⟨

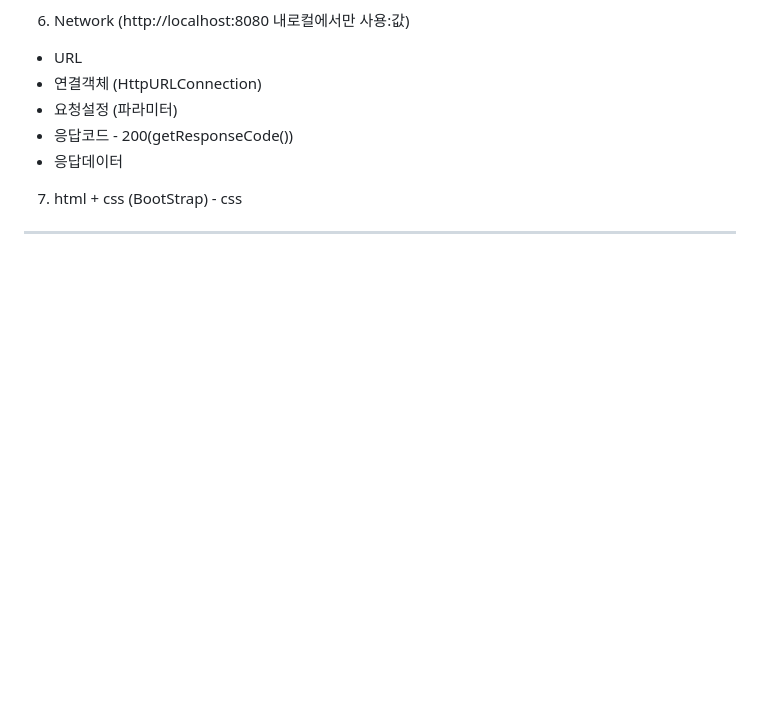
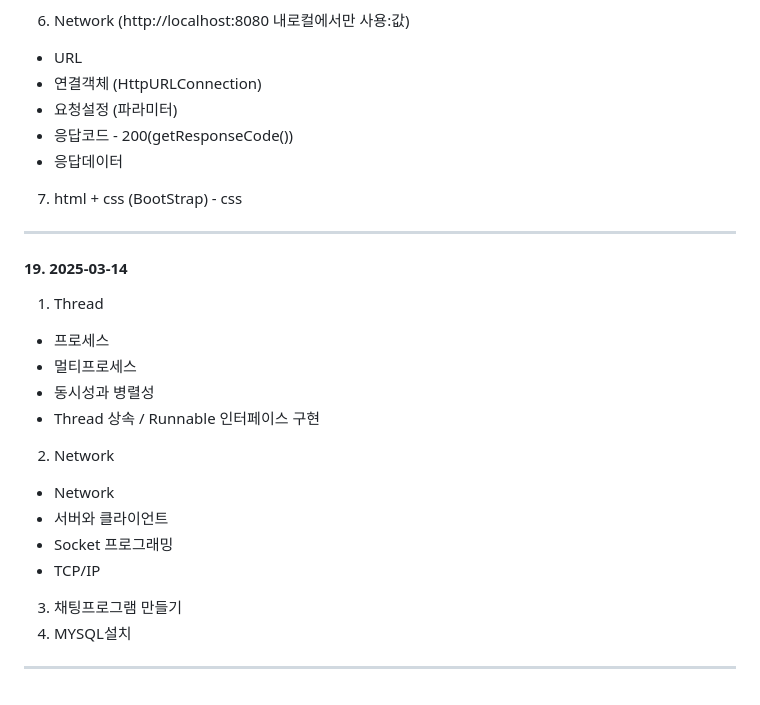
Before and after one commit to Lee-jaemyeong/java_2025, a Markdown page: README.md, the part around the change. Rendered like a GitHub page; blank space fills up the shorter version.

```diff
--- a/README.md
+++ b/README.md
@@ -159,3 +159,18 @@
  7. html + css (BootStrap) - css
 
 ---
+#### 19. 2025-03-14
+ 1. Thread
+  - 프로세스
+  - 멀티프로세스
+  - 동시성과 병렬성
+  - Thread 상속 / Runnable 인터페이스 구현
+ 2. Network
+  - Network
+  - 서버와 클라이언트
+  - Socket 프로그래밍
+  - TCP/IP
+ 3. 채팅프로그램 만들기
+ 4. MYSQL설치
+
+---
```
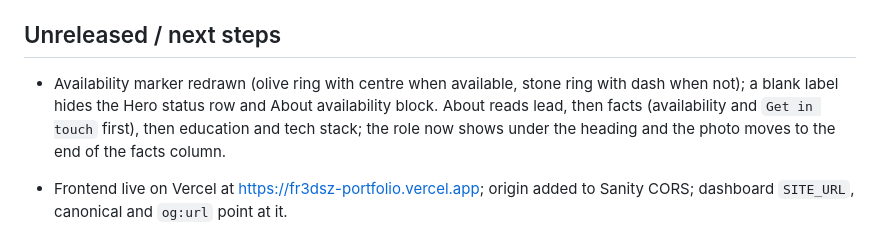
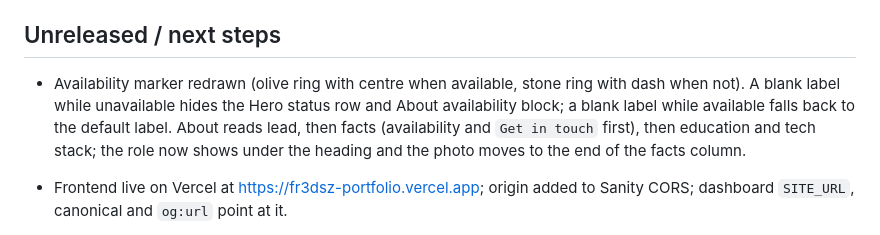
Before and after one commit to fr3dsz/my-portfolio, a Markdown page: docs/CHANGELOG.md, the part around the change. Rendered like a GitHub page.

```diff
--- a/docs/CHANGELOG.md
+++ b/docs/CHANGELOG.md
@@ -4,7 +4,7 @@ History derived from the git log (newest first). Future entries should be append
 
 ## Unreleased / next steps
 
-- Availability marker redrawn (olive ring with centre when available, stone ring with dash when not); a blank label hides the Hero status row and About availability block. About reads lead, then facts (availability and `Get in touch` first), then education and tech stack; the role now shows under the heading and the photo moves to the end of the facts column.
+- Availability marker redrawn (olive ring with centre when available, stone ring with dash when not). A blank label while unavailable hides the Hero status row and About availability block; a blank label while available falls back to the default label. About reads lead, then facts (availability and `Get in touch` first), then education and tech stack; the role now shows under the heading and the photo moves to the end of the facts column.
 
 - Frontend live on Vercel at https://fr3dsz-portfolio.vercel.app; origin added to Sanity CORS; dashboard `SITE_URL`, canonical and `og:url` point at it.
 
```
Also changed, not shown: docs/ARCHITECTURE.md (+1 -1 lines), docs/DESIGN-SPEC.md (+4 -3 lines).
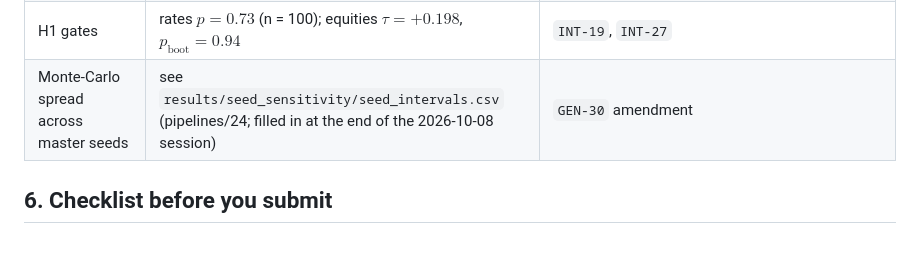
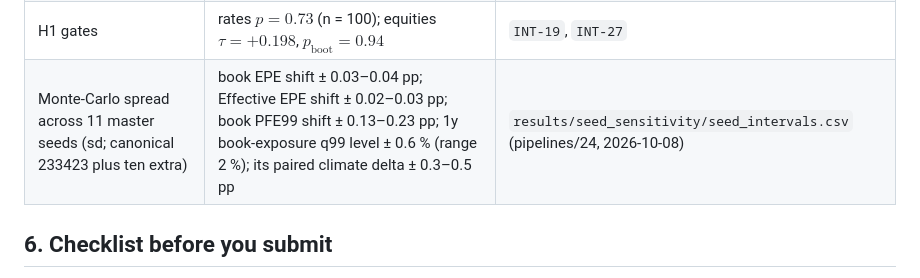
Before and after one commit to lescobarfarfan/climateCCR, a Markdown page: notes/manuscript/proposal_guide.md, the part around the change. Drawn GitHub-style; blank space fills up the shorter version.

Commit message:
docs(vault): proposal guide carries the seed-study spread (pipelines/24, 11 master seeds)

```diff
--- a/notes/manuscript/proposal_guide.md
+++ b/notes/manuscript/proposal_guide.md
@@ -167,7 +167,7 @@ The current state is the 2026-10-03 two-stage re-base (`INT-23`) plus the 2026-1
 | Fase transition, same scenarios | −4.57 / −6.62 / −7.37 % | `INT-35` |
 | Base book CVA (LGD 0.60) | 515,139 MXN | `CCR-RISK-06` |
 | H1 gates | rates $p = 0.73$ (n = 100); equities $\tau = +0.198$, $p_{\text{boot}} = 0.94$ | `INT-19`, `INT-27` |
-| Monte-Carlo spread across master seeds | see `results/seed_sensitivity/seed_intervals.csv` (pipelines/24; filled in at the end of the 2026-10-08 session) | `GEN-30` amendment |
+| Monte-Carlo spread across 11 master seeds (sd; canonical 233423 plus ten extra) | book EPE shift ± 0.03–0.04 pp; Effective EPE shift ± 0.02–0.03 pp; book PFE99 shift ± 0.13–0.23 pp; 1y book-exposure q99 level ± 0.6 % (range 2 %); its paired climate delta ± 0.3–0.5 pp | `results/seed_sensitivity/seed_intervals.csv` (pipelines/24, 2026-10-08) |
 
 ## 6. Checklist before you submit
 
```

⟩

### WHAT THE TASK REQUIRES
Verbatim repetition of the entries is required, excluding any pictures.

### RESPONSE TO THIS EXERCISE
Before and after one commit to Lee-jaemyeong/java_2025, a Markdown page: README.md, the part around the change. Rendered like a GitHub page; blank space fills up the shorter version.

```diff
--- a/README.md
+++ b/README.md
@@ -159,3 +159,18 @@
  7. html + css (BootStrap) - css
 
 ---
+#### 19. 2025-03-14
+ 1. Thread
+  - 프로세스
+  - 멀티프로세스
+  - 동시성과 병렬성
+  - Thread 상속 / Runnable 인터페이스 구현
+ 2. Network
+  - Network
+  - 서버와 클라이언트
+  - Socket 프로그래밍
+  - TCP/IP
+ 3. 채팅프로그램 만들기
+ 4. MYSQL설치
+
+---
```
Before and after one commit to fr3dsz/my-portfolio, a Markdown page: docs/CHANGELOG.md, the part around the change. Rendered like a GitHub page.

```diff
--- a/docs/CHANGELOG.md
+++ b/docs/CHANGELOG.md
@@ -4,7 +4,7 @@ History derived from the git log (newest first). Future entries should be append
 
 ## Unreleased / next steps
 
-- Availability marker redrawn (olive ring with centre when available, stone ring with dash when not); a blank label hides the Hero status row and About availability block. About reads lead, then facts (availability and `Get in touch` first), then education and tech stack; the role now shows under the heading and the photo moves to the end of the facts column.
+- Availability marker redrawn (olive ring with centre when available, stone ring with dash when not). A blank label while unavailable hides the Hero status row and About availability block; a blank label while available falls back to the default label. About reads lead, then facts (availability and `Get in touch` first), then education and tech stack; the role now shows under the heading and the photo moves to the end of the facts column.
 
 - Frontend live on Vercel at https://fr3dsz-portfolio.vercel.app; origin added to Sanity CORS; dashboard `SITE_URL`, canonical and `og:url` point at it.
 
```
Also changed, not shown: docs/ARCHITECTURE.md (+1 -1 lines), docs/DESIGN-SPEC.md (+4 -3 lines).
Before and after one commit to lescobarfarfan/climateCCR, a Markdown page: notes/manuscript/proposal_guide.md, the part around the change. Drawn GitHub-style; blank space fills up the shorter version.

Commit message:
docs(vault): proposal guide carries the seed-study spread (pipelines/24, 11 master seeds)

```diff
--- a/notes/manuscript/proposal_guide.md
+++ b/notes/manuscript/proposal_guide.md
@@ -167,7 +167,7 @@ The current state is the 2026-10-03 two-stage re-base (`INT-23`) plus the 2026-1
 | Fase transition, same scenarios | −4.57 / −6.62 / −7.37 % | `INT-35` |
 | Base book CVA (LGD 0.60) | 515,139 MXN | `CCR-RISK-06` |
 | H1 gates | rates $p = 0.73$ (n = 100); equities $\tau = +0.198$, $p_{\text{boot}} = 0.94$ | `INT-19`, `INT-27` |
-| Monte-Carlo spread across master seeds | see `results/seed_sensitivity/seed_intervals.csv` (pipelines/24; filled in at the end of the 2026-10-08 session) | `GEN-30` amendment |
+| Monte-Carlo spread across 11 master seeds (sd; canonical 233423 plus ten extra) | book EPE shift ± 0.03–0.04 pp; Effective EPE shift ± 0.02–0.03 pp; book PFE99 shift ± 0.13–0.23 pp; 1y book-exposure q99 level ± 0.6 % (range 2 %); its paired climate delta ± 0.3–0.5 pp | `results/seed_sensitivity/seed_intervals.csv` (pipelines/24, 2026-10-08) |
 
 ## 6. Checklist before you submit
 
```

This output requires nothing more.